Clever financial instruments might one day be used to fund fundamental research
Those who champion public support for basic scientific research often point out that if the government didn't fund fundamental work in certain fields, nobody would (a few wealthy patrons aside). Indeed, by some definitions, the lack of commercial interest in an area of scientific study is what delineates basic from applied research. But an economic vehicle of growing popularity—prediction markets—stands to turn this notion on its head.
Although markets in which traders attempt to profit by predicting the likelihood of future events have existed in one form or another for decades, they have truly taken off in the past few years. They are commonly used, in essence, to replace opinion polls and often prove more accurate than such surveys because there are concrete costs and rewards associated with being right or wrong.

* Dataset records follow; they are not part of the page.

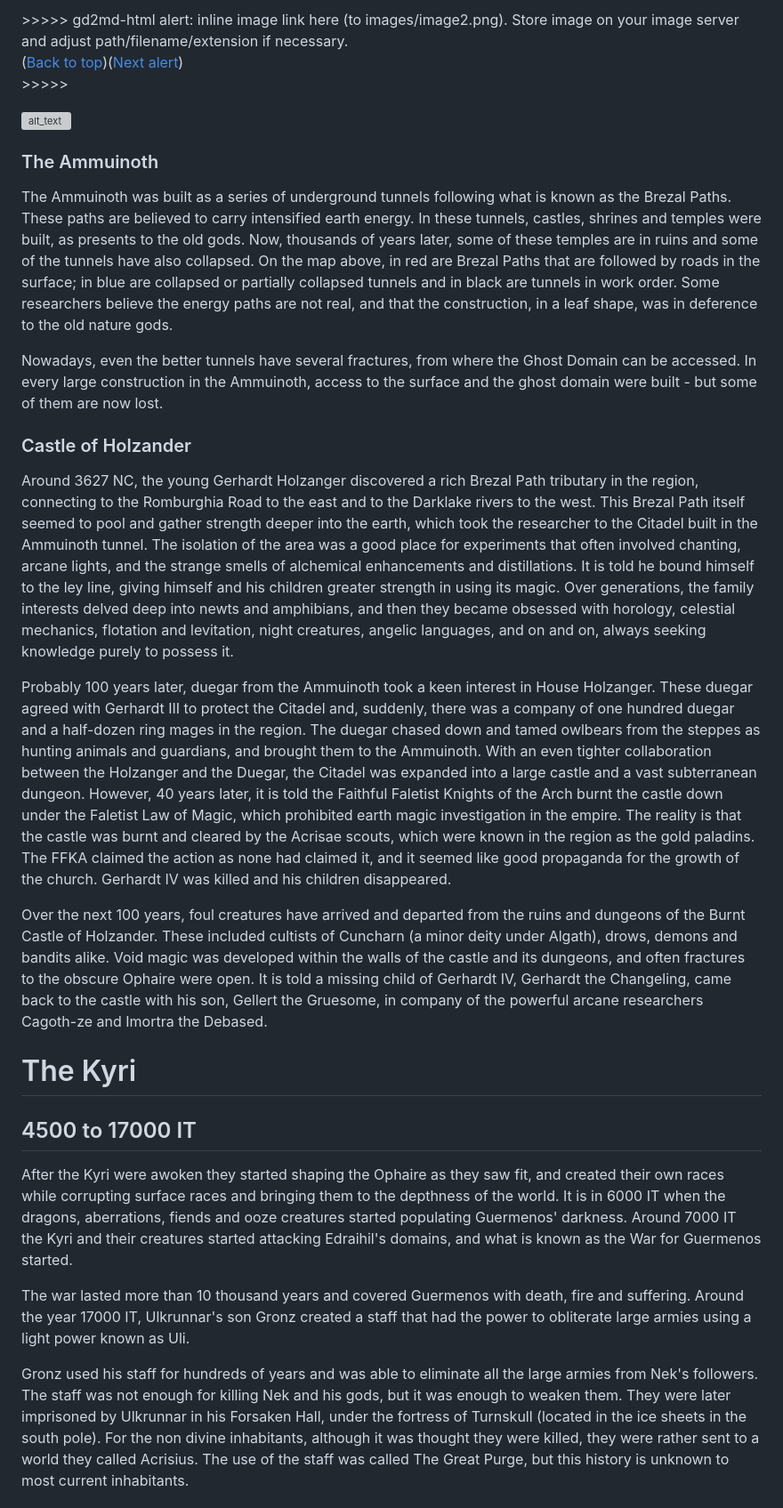
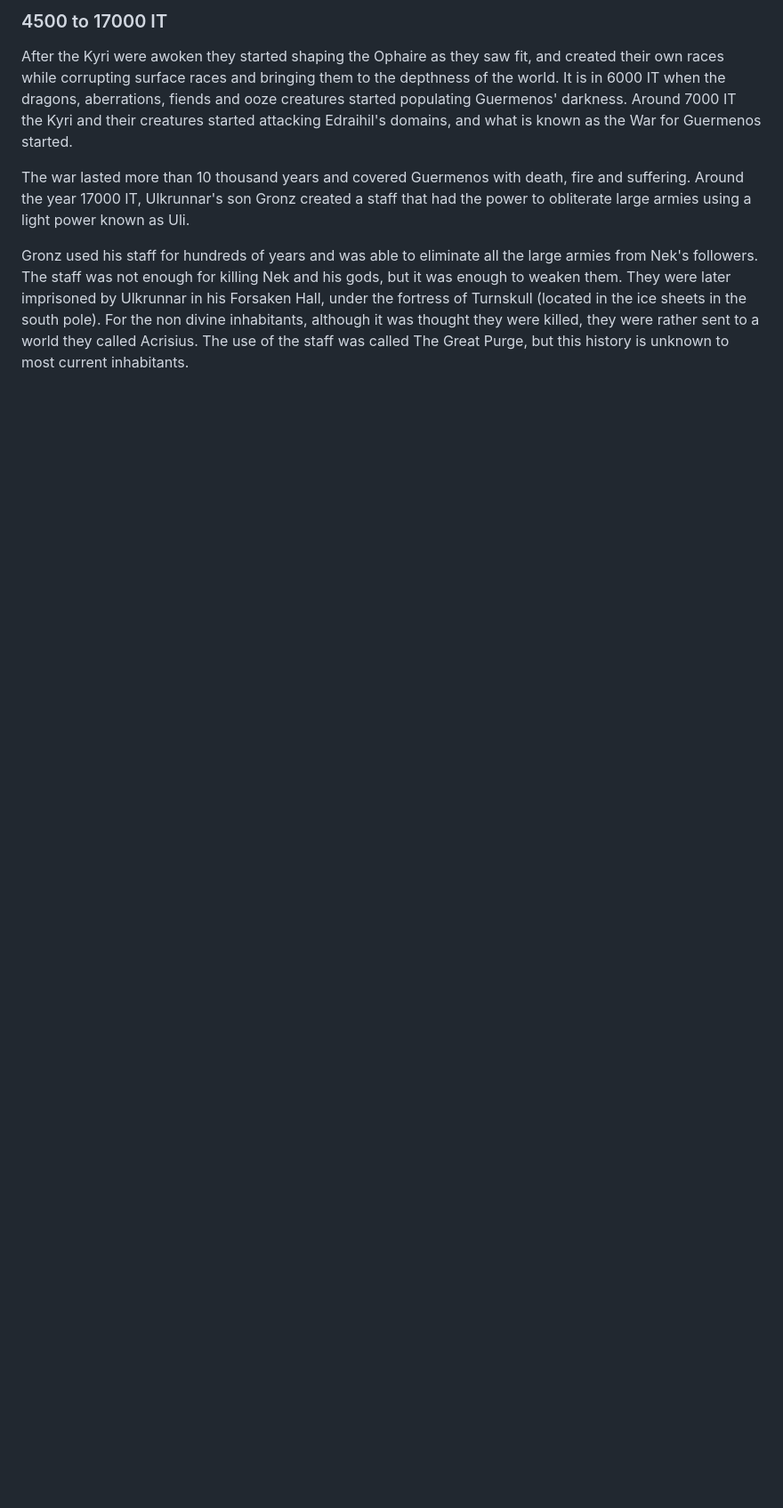
Before and after one commit to terra-campaigns/arrival, a Markdown page: campaign/history.md, the part around the change printed below. Shown: that part at 89% size. Rendered like a GitHub page; blank space fills up the shorter version; grey boxes are pictures that could not be loaded.

Commit message:
checking how links work on github

```diff
--- a/campaign/Background.md
+++ b/campaign/history.md
@@ -88,32 +41,6 @@ Although the Kyri power touched the drow and duergar before, it was only when th
 
 
-<p id="gdcalert2" ><span style="color: red; font-weight: bold">>>>>>  gd2md-html alert: inline image link here (to images/image2.png). Store image on your image server and adjust path/filename/extension if necessary. </span><br>(<a href="#">Back to top</a>)(<a href="#gdcalert3">Next alert</a>)<br><span style="color: red; font-weight: bold">>>>>> </span></p>
-
-
-![alt_text](images/image2.png "image_tooltip")
-
-
-
-### The Ammuinoth
-
-The Ammuinoth was built as a series of underground tunnels following what is known as the Brezal Paths. These paths are believed to carry intensified earth energy. In these tunnels, castles, shrines and temples were built, as presents to the old gods. Now, thousands of years later, some of these temples are in ruins and some of the tunnels have also collapsed. On the map above, in red are Brezal Paths that are followed by roads in the surface; in blue are collapsed or partially collapsed tunnels and in black are tunnels in work order. Some researchers believe the energy paths are not real, and that the construction, in a leaf shape, was in deference to the old nature gods.
-
-Nowadays, even the better tunnels have several fractures, from where the Ghost Domain can be accessed. In every large construction in the Ammuinoth, access to the surface and the ghost domain were built - but some of them are now lost.
-
-
-### Castle of Holzander
-
-Around 3627 NC, the young Gerhardt Holzanger discovered a rich Brezal Path tributary in the region, connecting to the Romburghia Road to the east and to the Darklake rivers to the west. This Brezal Path itself seemed to pool and gather strength deeper into the earth, which took the researcher to the Citadel built in the Ammuinoth tunnel. The isolation of the area was a good place for experiments that often involved chanting, arcane lights, and the strange smells of alchemical enhancements and distillations. It is told he bound himself to the ley line, giving himself and his children greater strength in using its magic. Over generations, the family interests delved deep into newts and amphibians, and then they became obsessed with horology, celestial mechanics, flotation and levitation, night creatures, angelic languages, and on and on, always seeking knowledge purely to possess it.
-
-Probably 100 years later, duegar from the Ammuinoth took a keen interest in House Holzanger. These duegar agreed with Gerhardt III to protect the Citadel and, suddenly, there was a company of one hundred duegar and a half-dozen ring mages in the region. The duegar chased down and tamed owlbears from the steppes as hunting animals and guardians, and brought them to the Ammuinoth. With an even tighter collaboration between the Holzanger and the Duegar, the Citadel was expanded into a large castle and a vast subterranean dungeon. However, 40 years later, it is told the Faithful Faletist Knights of the Arch burnt the castle down under the Faletist Law of Magic, which prohibited earth magic investigation in the empire. The reality is that the castle was burnt and cleared by the Acrisae scouts, which were known in the region as the gold paladins. The FFKA claimed the action as none had claimed it, and it seemed like good propaganda for the growth of the church. Gerhardt IV was killed and his children disappeared.
-
-Over the next 100 years, foul creatures have arrived and departed from the ruins and dungeons of the Burnt Castle of Holzander. These included cultists of Cuncharn (a minor deity under Algath), drows, demons and bandits alike. Void magic was developed within the walls of the castle and its dungeons, and often fractures to the obscure Ophaire were open. It is told a missing child of Gerhardt IV, Gerhardt the Changeling, came back to the castle with his son, Gellert the Gruesome, in company of the powerful arcane researchers Cagoth-ze and Imortra the Debased.
-
-
-# The Kyri
-
-
-## 4500 to 17000 IT
+### 4500 to 17000 IT
 
 After the Kyri were awoken they started shaping the Ophaire as they saw fit, and created their own races while corrupting surface races and bringing them to the depthness of the world. It is in 6000 IT when the dragons, aberrations, fiends and ooze creatures started populating Guermenos' darkness. Around 7000 IT the Kyri and their creatures started attacking Edraihil's domains, and what is known as the War for Guermenos started.
 
```
Also changed, not shown: other parts of campaign/history.md (+36 -83 lines), campaign/locations/ammuinoth.md (added, +15 -0 lines), campaign/locations/holzanderCastle.md (added, +15 -0 lines).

One of the pioneering prediction markets is an entity called the Foresight Exchange, where buyers and sellers trade contracts whose value depends on various propositions about the future—some of which are purely matters of scientific interest. For example, the Foresight Exchange trades contracts that will pay owners at a future date should at least one gamma-ray burst be discovered to have originated within 10 megaparsecs of Earth. The value of such contracts fluctuates with the consensus of the scientific community about whether such a discovery is likely to be made....MORE